(Recorded data)
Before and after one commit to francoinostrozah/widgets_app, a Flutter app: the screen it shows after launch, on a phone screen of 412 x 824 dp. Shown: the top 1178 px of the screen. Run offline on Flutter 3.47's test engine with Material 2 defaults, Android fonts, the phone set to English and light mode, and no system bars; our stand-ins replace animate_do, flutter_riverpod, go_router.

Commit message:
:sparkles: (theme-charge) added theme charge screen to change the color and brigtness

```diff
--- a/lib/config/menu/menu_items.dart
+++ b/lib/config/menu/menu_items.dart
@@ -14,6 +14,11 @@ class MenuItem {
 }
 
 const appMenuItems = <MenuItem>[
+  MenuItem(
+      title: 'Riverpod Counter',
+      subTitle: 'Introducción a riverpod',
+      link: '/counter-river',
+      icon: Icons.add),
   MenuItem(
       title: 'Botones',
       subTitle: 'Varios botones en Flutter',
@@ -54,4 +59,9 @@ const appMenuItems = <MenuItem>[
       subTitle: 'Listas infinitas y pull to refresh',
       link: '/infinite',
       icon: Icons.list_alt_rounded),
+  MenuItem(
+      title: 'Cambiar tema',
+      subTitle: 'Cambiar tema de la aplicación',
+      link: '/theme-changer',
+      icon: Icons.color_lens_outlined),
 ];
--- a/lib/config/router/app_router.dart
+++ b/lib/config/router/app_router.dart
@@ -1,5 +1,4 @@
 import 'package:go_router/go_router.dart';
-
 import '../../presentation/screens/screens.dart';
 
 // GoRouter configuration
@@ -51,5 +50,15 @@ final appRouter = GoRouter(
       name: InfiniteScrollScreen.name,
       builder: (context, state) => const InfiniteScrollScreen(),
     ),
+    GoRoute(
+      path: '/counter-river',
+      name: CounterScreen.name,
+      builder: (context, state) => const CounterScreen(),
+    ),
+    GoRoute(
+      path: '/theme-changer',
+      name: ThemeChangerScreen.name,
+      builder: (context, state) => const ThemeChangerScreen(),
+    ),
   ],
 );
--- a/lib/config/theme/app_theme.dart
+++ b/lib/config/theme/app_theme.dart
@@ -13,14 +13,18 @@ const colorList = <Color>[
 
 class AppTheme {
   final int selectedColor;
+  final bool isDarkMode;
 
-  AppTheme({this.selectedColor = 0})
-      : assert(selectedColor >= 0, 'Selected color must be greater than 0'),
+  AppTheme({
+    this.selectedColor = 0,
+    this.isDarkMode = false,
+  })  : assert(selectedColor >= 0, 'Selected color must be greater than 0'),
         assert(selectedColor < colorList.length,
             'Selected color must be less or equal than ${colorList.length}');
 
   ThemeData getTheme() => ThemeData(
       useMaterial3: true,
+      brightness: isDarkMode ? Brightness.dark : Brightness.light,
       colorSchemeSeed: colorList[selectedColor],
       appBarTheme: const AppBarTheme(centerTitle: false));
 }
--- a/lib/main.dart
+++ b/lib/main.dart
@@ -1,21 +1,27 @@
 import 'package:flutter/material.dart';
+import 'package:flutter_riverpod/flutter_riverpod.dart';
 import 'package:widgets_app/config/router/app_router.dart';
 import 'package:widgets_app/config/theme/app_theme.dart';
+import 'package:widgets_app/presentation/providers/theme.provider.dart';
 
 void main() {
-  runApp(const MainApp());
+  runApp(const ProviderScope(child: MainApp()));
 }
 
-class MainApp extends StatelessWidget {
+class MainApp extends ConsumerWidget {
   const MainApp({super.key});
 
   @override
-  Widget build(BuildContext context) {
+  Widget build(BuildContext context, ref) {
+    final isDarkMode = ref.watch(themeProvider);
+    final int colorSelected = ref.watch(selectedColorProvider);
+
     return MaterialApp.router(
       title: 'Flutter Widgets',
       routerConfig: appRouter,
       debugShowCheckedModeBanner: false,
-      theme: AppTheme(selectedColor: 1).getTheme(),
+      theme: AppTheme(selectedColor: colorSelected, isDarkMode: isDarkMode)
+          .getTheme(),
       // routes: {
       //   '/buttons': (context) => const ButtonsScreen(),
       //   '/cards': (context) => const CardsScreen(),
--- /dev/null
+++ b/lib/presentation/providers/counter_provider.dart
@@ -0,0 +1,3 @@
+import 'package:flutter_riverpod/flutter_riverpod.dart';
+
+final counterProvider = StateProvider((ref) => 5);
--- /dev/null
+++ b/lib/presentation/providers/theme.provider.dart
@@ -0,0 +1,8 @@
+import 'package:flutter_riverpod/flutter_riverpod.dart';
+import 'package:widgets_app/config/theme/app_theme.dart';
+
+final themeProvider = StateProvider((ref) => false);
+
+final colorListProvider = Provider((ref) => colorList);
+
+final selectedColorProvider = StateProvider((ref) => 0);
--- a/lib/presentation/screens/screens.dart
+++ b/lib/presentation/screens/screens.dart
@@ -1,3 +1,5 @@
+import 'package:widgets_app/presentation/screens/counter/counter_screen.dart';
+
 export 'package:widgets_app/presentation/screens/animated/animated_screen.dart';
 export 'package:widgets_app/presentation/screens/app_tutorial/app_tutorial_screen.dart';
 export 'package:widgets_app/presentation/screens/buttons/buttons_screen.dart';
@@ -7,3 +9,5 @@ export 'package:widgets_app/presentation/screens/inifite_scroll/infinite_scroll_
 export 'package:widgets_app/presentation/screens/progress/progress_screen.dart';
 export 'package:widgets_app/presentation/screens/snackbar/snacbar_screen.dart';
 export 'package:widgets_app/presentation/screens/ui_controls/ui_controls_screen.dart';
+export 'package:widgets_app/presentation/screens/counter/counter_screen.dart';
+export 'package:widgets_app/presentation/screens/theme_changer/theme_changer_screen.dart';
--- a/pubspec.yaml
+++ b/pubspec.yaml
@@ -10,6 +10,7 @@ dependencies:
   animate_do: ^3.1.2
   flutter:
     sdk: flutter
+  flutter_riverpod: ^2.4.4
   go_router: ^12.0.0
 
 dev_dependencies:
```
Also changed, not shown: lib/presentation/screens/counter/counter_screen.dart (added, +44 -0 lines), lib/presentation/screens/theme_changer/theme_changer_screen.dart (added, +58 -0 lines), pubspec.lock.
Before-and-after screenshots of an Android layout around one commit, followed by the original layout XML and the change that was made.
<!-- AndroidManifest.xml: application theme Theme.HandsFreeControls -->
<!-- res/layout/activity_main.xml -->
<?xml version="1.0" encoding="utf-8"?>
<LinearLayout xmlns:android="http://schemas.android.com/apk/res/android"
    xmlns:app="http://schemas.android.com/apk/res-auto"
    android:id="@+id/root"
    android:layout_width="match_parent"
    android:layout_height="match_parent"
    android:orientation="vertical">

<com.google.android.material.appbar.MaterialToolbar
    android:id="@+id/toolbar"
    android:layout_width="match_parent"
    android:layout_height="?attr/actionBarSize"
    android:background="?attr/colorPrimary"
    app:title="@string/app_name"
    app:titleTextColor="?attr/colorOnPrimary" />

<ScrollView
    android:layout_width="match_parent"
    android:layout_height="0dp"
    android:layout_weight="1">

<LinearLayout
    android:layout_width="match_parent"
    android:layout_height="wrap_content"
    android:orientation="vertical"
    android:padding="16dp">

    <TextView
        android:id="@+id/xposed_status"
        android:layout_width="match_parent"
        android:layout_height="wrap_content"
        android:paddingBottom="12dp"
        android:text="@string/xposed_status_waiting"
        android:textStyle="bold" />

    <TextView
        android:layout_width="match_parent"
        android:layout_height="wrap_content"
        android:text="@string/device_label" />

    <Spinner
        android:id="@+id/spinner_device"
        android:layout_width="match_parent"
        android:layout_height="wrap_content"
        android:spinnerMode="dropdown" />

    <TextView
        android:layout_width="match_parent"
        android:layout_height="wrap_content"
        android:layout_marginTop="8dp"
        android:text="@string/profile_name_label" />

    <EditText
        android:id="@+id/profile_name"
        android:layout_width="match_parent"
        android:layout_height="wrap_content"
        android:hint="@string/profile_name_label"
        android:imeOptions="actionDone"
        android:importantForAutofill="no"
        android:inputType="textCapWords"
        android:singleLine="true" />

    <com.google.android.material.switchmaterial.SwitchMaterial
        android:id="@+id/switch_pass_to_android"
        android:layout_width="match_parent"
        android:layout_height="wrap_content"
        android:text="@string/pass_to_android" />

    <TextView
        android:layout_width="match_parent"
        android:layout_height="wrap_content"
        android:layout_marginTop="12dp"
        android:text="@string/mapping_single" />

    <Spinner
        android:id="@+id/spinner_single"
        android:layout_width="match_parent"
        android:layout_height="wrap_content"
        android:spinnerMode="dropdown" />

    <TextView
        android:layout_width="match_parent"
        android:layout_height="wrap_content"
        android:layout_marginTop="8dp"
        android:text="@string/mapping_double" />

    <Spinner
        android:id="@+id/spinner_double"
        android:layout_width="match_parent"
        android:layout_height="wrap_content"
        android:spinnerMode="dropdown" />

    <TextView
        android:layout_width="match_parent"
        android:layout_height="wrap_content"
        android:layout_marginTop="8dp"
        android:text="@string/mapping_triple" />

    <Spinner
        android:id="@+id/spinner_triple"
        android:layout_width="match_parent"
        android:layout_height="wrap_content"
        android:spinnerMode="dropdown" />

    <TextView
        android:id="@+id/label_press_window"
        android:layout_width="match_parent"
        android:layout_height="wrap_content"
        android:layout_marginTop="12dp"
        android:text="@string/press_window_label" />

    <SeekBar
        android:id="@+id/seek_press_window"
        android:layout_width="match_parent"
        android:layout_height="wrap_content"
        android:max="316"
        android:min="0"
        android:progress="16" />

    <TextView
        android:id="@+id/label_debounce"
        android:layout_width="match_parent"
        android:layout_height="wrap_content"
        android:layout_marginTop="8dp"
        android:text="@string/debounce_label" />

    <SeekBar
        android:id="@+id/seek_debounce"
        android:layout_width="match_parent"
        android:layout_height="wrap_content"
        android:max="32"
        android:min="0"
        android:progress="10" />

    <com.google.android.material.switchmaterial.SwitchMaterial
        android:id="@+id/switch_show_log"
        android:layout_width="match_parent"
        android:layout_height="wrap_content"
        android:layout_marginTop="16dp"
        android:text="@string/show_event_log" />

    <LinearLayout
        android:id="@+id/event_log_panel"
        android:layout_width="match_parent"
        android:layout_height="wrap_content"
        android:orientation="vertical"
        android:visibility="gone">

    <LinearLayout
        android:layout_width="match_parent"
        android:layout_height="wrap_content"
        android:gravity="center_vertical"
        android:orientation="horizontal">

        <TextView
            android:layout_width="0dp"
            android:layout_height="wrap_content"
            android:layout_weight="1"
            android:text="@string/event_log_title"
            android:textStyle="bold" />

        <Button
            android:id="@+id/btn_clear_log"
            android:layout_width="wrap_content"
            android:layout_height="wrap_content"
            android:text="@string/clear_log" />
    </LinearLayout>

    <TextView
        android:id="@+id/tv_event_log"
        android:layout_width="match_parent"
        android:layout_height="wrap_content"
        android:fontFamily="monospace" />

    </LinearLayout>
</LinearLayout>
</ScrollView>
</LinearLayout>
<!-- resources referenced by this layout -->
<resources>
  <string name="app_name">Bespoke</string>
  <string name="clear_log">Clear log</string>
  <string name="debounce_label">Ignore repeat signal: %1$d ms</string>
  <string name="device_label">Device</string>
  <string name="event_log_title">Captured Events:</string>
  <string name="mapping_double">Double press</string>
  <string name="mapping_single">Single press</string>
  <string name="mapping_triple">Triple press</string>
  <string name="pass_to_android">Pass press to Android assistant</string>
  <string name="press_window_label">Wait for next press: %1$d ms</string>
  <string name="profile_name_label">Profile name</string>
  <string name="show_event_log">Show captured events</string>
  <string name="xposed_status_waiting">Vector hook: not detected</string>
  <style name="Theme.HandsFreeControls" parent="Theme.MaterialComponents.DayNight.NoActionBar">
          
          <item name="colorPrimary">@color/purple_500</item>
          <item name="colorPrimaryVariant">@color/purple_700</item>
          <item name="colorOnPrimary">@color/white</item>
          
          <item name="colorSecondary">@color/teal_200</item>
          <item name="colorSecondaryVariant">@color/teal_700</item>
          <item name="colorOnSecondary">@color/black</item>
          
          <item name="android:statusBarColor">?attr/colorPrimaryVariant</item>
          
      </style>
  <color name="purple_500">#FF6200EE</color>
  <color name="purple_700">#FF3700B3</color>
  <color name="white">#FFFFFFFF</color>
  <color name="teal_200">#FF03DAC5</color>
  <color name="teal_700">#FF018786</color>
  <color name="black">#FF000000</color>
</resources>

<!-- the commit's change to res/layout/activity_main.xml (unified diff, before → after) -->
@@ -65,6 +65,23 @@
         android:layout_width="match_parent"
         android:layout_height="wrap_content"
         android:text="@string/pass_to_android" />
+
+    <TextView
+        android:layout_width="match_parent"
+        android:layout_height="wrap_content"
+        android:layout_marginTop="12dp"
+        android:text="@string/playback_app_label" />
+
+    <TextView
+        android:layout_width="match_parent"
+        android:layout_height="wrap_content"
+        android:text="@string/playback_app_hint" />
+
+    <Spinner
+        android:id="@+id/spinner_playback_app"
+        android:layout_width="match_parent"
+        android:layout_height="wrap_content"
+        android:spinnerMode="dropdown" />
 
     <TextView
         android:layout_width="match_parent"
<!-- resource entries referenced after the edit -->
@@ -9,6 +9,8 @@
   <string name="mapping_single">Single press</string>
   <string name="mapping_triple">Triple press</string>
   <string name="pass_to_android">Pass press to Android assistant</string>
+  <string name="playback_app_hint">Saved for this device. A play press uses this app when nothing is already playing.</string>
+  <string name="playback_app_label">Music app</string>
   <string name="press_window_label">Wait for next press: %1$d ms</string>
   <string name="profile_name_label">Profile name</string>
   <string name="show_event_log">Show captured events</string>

→ **Instructions for the task**: Pick out and copy the lines of the entries that hold the string "path".

→ **Answer for the task**:
+      path: '/counter-river',
+      path: '/theme-changer',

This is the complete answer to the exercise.